Plot: A deep cut into the days and nights of a public school teacher in the San Fernando Valley.
Review: Over the course of his career, Joseph Gordon-Levitt has gone from child actor (3rd Rock From The Sun, Angels in the Outfield) to indie darling (500 Days of Summer, Looper) to big-budget wunderkind (Inception, The Dark Knight Rises). Through all of that, he has also managed to make comedies, foster an entire online community via his HitRecord website, and direct the well-received Don Jon. Now, at 40 years old, Gordon-Levitt has created a series that epitomizes all of his creative talents into one chronicle of an average man searching for meaning in a world of ennui.
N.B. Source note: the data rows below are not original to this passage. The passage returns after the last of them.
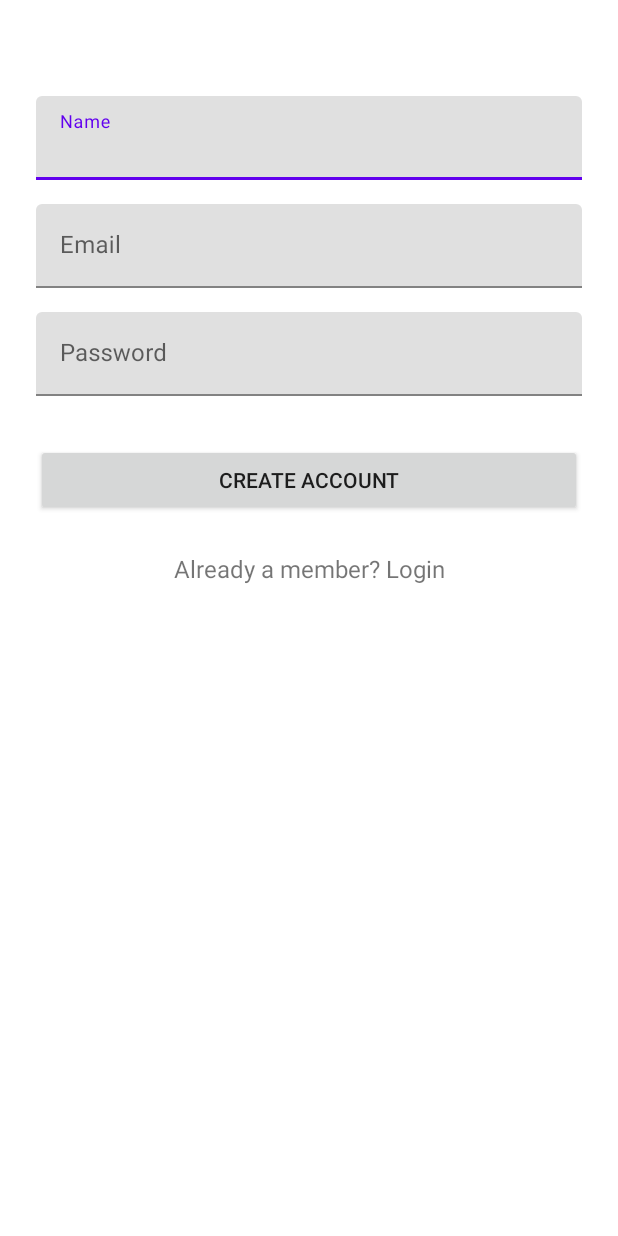
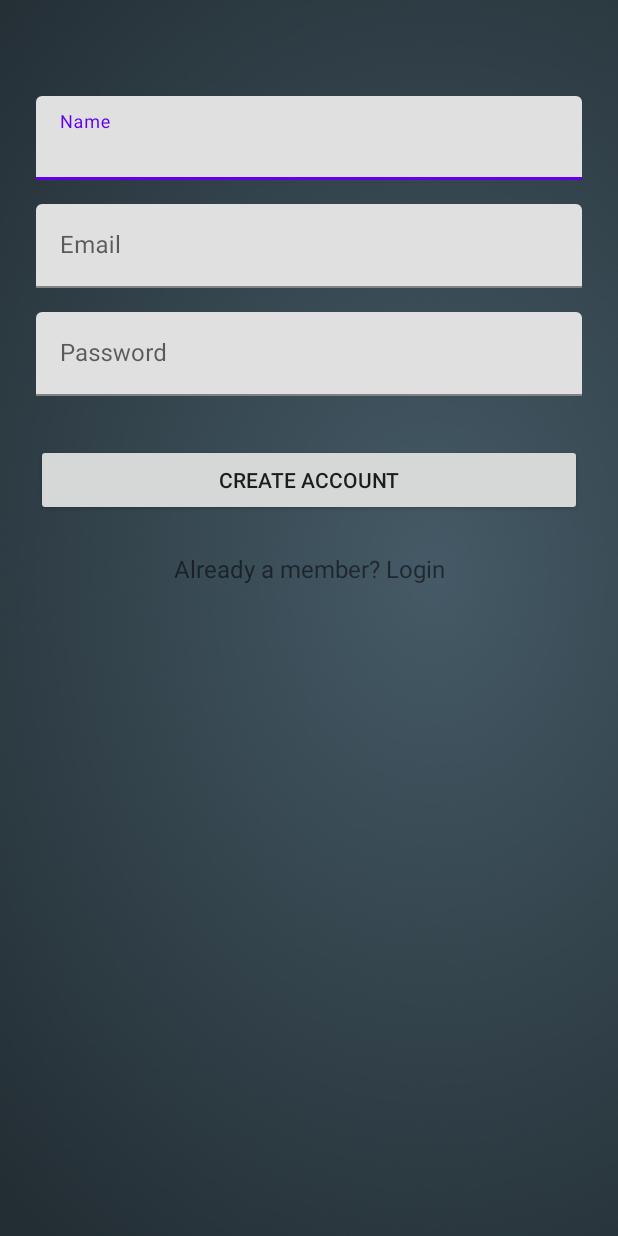
Before and after one commit to adugamayuba/TrueGospelHerosNetwork, an Android app: the SignupActivity screen opened directly, with no data from a screen before it, on a phone screen of 412 x 824 dp. Run offline under Robolectric (Android 15) with nearby library versions, the phone set to English and light mode, and no system bars; our stand-ins replace ButterKnife, Firebase (no records; nobody signed in at launch, a user with empty details on screens opened directly).

```diff
--- a/app/build.gradle
+++ b/app/build.gradle
@@ -1,5 +1,6 @@
 apply plugin: 'com.android.application'
 apply plugin: 'com.google.gms.google-services'
+
 
 android {
     compileSdkVersion 28
@@ -32,7 +33,10 @@ dependencies {
     implementation 'com.android.support:design:28.0.0'
     implementation 'com.firebaseui:firebase-ui:0.6.0'
 
-    implementation 'com.jakewharton:butterknife:6.1.0'
+
+    implementation 'com.jakewharton:butterknife:8.5.1'
+    annotationProcessor 'com.jakewharton:butterknife-compiler:8.5.1'
+
 
     implementation 'com.google.firebase:firebase-auth:19.0.0'
 }
--- a/app/src/main/AndroidManifest.xml
+++ b/app/src/main/AndroidManifest.xml
@@ -8,7 +8,7 @@
         android:label="@string/app_name"
         android:roundIcon="@mipmap/ic_launcher_round"
         android:supportsRtl="true"
-        android:theme="@style/Theme.MaterialComponents.Light.NoActionBar">
+        android:theme="@style/Theme.MaterialComponents.NoActionBar">
         <activity android:name=".MainActivity">
             <intent-filter>
                 <action android:name="android.intent.action.MAIN" />
--- a/app/src/main/java/com/softdroom/truegospelheronetwork/Authentication/SignupActivity.java
+++ b/app/src/main/java/com/softdroom/truegospelheronetwork/Authentication/SignupActivity.java
@@ -2,8 +2,9 @@ package com.softdroom.truegospelheronetwork.Authentication;
 
 import androidx.annotation.NonNull;
 import androidx.appcompat.app.AppCompatActivity;
+import butterknife.BindView;
 import butterknife.ButterKnife;
-import butterknife.InjectView;
+
 
 import android.app.ProgressDialog;
 import android.content.Intent;
@@ -27,13 +28,13 @@ import com.softdroom.truegospelheronetwork.R;
 public class SignupActivity extends AppCompatActivity {
     private static final String TAG = "SignupActivity";
 
-    @InjectView(R.id.input_name)
+    @BindView(R.id.input_name)
     EditText _nameText;
-    @InjectView(R.id.input_email) EditText _emailText;
-    @InjectView(R.id.input_password) EditText _passwordText;
-    @InjectView(R.id.btn_signup)
+    @BindView(R.id.input_email) EditText _emailText;
+    @BindView(R.id.input_password) EditText _passwordText;
+    @BindView(R.id.btn_signup)
     Button _signupButton;
-    @InjectView(R.id.link_login)
+    @BindView(R.id.link_login)
     TextView _loginLink;
     private FirebaseAuth mAuth;
 
@@ -56,7 +57,7 @@ public class SignupActivity extends AppCompatActivity {
     public void onCreate(Bundle savedInstanceState) {
         super.onCreate(savedInstanceState);
         setContentView(R.layout.activity_signup);
-        ButterKnife.inject(this);
+        ButterKnife.bind(this);
 
 
 
--- a/app/src/main/res/layout/activity_signup.xml
+++ b/app/src/main/res/layout/activity_signup.xml
@@ -3,6 +3,7 @@
     xmlns:android="http://schemas.android.com/apk/res/android"
     android:layout_width="fill_parent"
     android:layout_height="fill_parent"
+    android:background="@drawable/backgroud"
     android:fitsSystemWindows="true">
 
     <LinearLayout
```
Also changed, not shown: app/src/main/java/com/softdroom/truegospelheronetwork/Authentication/LoginActivity.java (+6 -6 lines), app/src/main/res/layout/activity_login.xml (+9 -1 lines), app/src/main/res/drawable/aa.jpeg (renamed from app/src/main/res/drawable/photo-1438232992991-995b7058bbb3.jpeg).
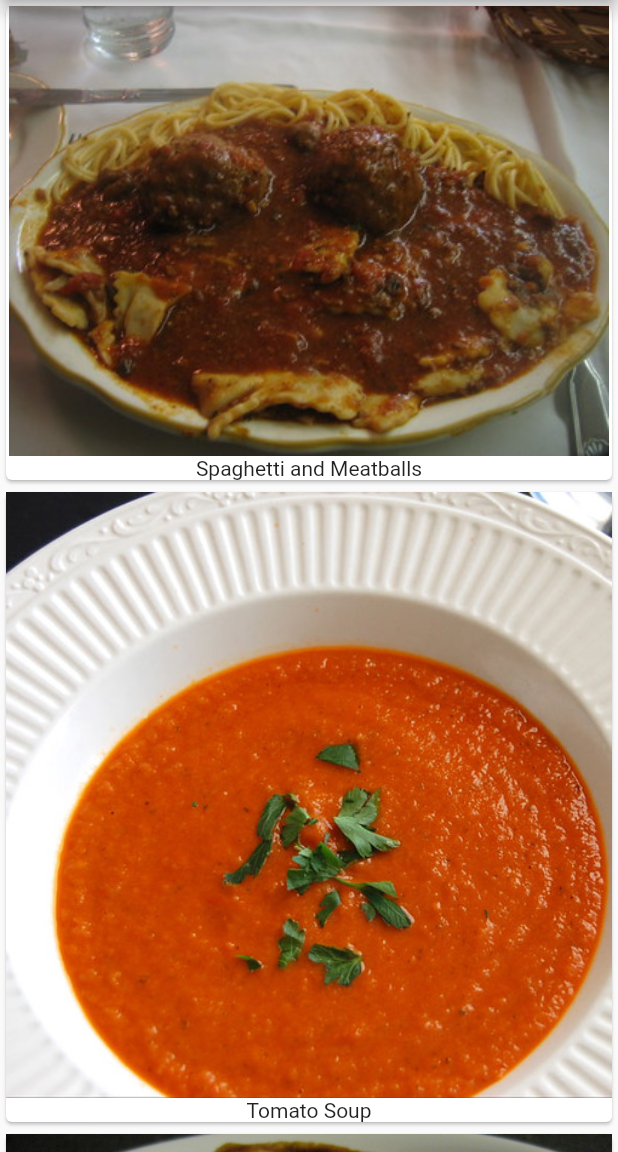
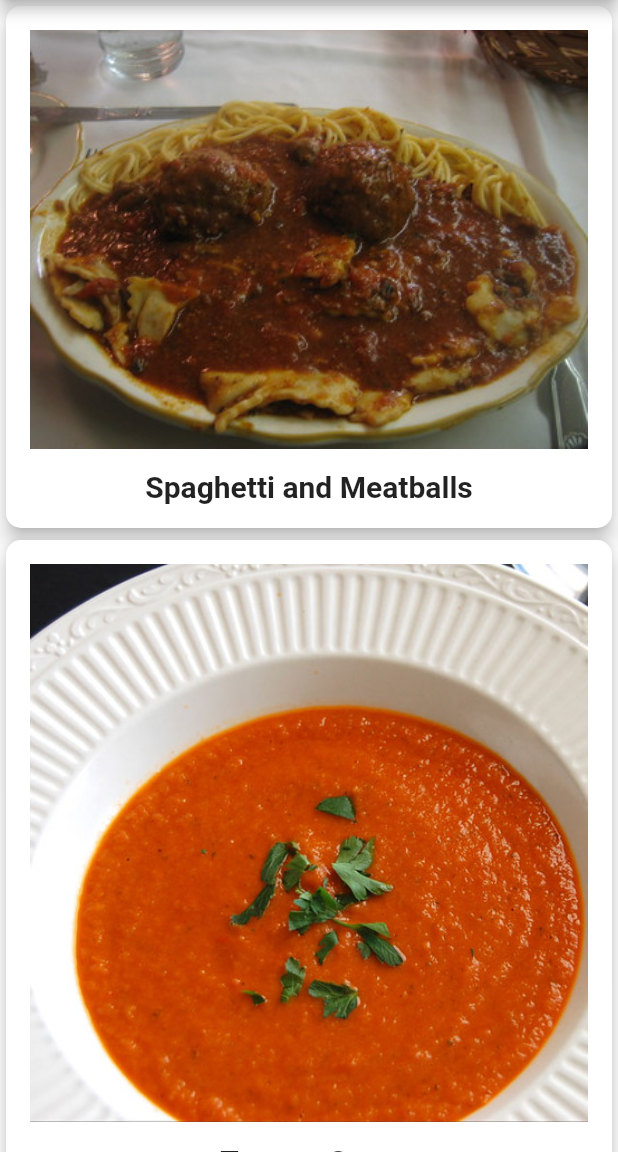
Before and after one commit to vinaytiparadi/flutter_recipes_01, a Flutter app: the screen it shows after launch, on a phone screen of 412 x 824 dp, the part 84-1236 px from its top. Run offline on Flutter 3.47's test engine with Material 2 defaults, Android fonts, the phone set to English and light mode, and no system bars; Roboto replaces fonts that are missing (Palatino).

Commit message:
style card widget

```diff
--- a/lib/main.dart
+++ b/lib/main.dart
@@ -76,17 +76,34 @@ class _MyHomePageState extends State<MyHomePage> {
   }
 
   Widget buildRecipeCard(Recipe recipe) {
-    // 1
     return Card(
+      // 1
+      elevation: 5.0,
       // 2
-      child: Column(
-        // 3
-        children: <Widget>[
-          // 4
-          Image(image: AssetImage(recipe.imageUrl)),
-          // 5
-          Text(recipe.label),
-        ],
+      shape: RoundedRectangleBorder(
+          borderRadius: BorderRadius.circular(10.0)),
+      // 3
+      child: Padding(
+        padding: const EdgeInsets.all(16.0),
+        // 4
+        child: Column(
+          children: <Widget>[
+            Image(image: AssetImage(recipe.imageUrl)),
+            // 5
+            const SizedBox(
+              height: 14.0,
+            ),
+            // 6
+            Text(
+              recipe.label,
+              style: const TextStyle(
+                fontSize: 20.0,
+                fontWeight: FontWeight.w700,
+                fontFamily: 'Palatino',
+              ),
+            )
+          ],
+        ),
       ),
     );
   }
```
Mr. Corman is a showcase for his skills as a writer, director, and actor despite not being nearly as funny as it thinks it is.
The pairing of Joseph Gordon-Levitt with indie powerhouse A24 comes with expectations that this series largely fulfills. Financed by Apple, Mr. Corman benefits from having a budget far higher than if it had been a feature film or on any other streaming platform. Spread over 10 episodes, this is a fairly intimate collection of moments from the life of a man struggling to find his place in the world. In each chapter, we learn a little more about who Josh Corman is beyond his failed music career, day job as a middle school teacher, and overall lack of romantic prospects. This is all coupled with fantastic elements, including animation, musical numbers, and even an impending asteroid representing his anxiety.
Mr. Corman presents the epitome of characters played by Joseph Gordon-Levitt. The polar opposite of the manic pixie dream girl motif, Josh Corman is a depressed anxious Millennial male dealing with everything from absentee fathers to online dating, erectile dysfunction to mental health, failed ambitions, and much more. This series could easily be written off as being focused on a whiny, privileged white male complaining about his life while others are suffering far worse, but it should instead be looked at as a portrait of an average person dissatisfied with their station in life who struggles to blame anyone but himself. His journey to mental health and acceptance takes him on a roundabout journey to understanding his place in the world and whether or not everyone truly matters.
What could have made a quaint indie film is expanded to over five hours which some may find to be tedious, but I thoroughly enjoyed. Not a whole lot happens over the course of this story with many sequences focused on everyday moments in Josh’s life like a child’s birthday party, phone conversations with call center operators, and interactions with friends and family. What helps is Gordon Levitt’s ensemble cast including the always great Debra Winger, Hugo Weaving, Juno Temple, and Jamie Chung. The standout is Arturo Castro who plays Josh’s roommate, Victor. Castro has done great work in series like Narcos and Silicon Valley but shines as a mirror to Josh’s loneliness but for many different reasons. The scenes the two actors share are a highlight, but Castro gets to shine in the fourth episode that is centered entirely on his character.
Where Mr. Corman succeeds mostly is in achieving the story that Don Jon failed to tell. Gordon-Levitt inhabited both characters deftly, but Don Jon had him physically transform into his character while Josh Corman seems much more of a natural performance. All of the actors here feel like real people having real conversations, punctuated by moments of authenticity that are blended with fantastical and surreal accents. The first episode showcases a scene at a nightclub where a conversation is set in a long take that rotates around the characters in a beautifully achieved moment of filmmaking. Later in that same episode, an argument ends with a sudden shift into an animated sequence that displaced the viewer as much as it fits right into the tone of the entire series.
As a series, Mr. Corman does require some commitment from the viewer as watching it in the weekly episode release format that Apple uses may make things feel like they are dragging. Being able to watch the series in a single sitting gave me a more cohesive experience of what Joseph Gordon-Levitt was going for. Individually, these episodes have a lot of ideas going on. Like HitRecord projects, Mr. Corman is a combination of a lot of good ideas that work independently but don’t always equal a complete project. There is a lot to like here, especially the performances by the entire cast, especially Joseph Gordon-Levitt. This is a story that evokes memories of the actor’s other work, especially 500 Days of Summer and Don Jon. It works as a collection of moments and ideas, scenes and feelings, but taken all together it just comes up short of being as good as it could have been.
Mr. Corman premieres on August 6th on AppleTV+.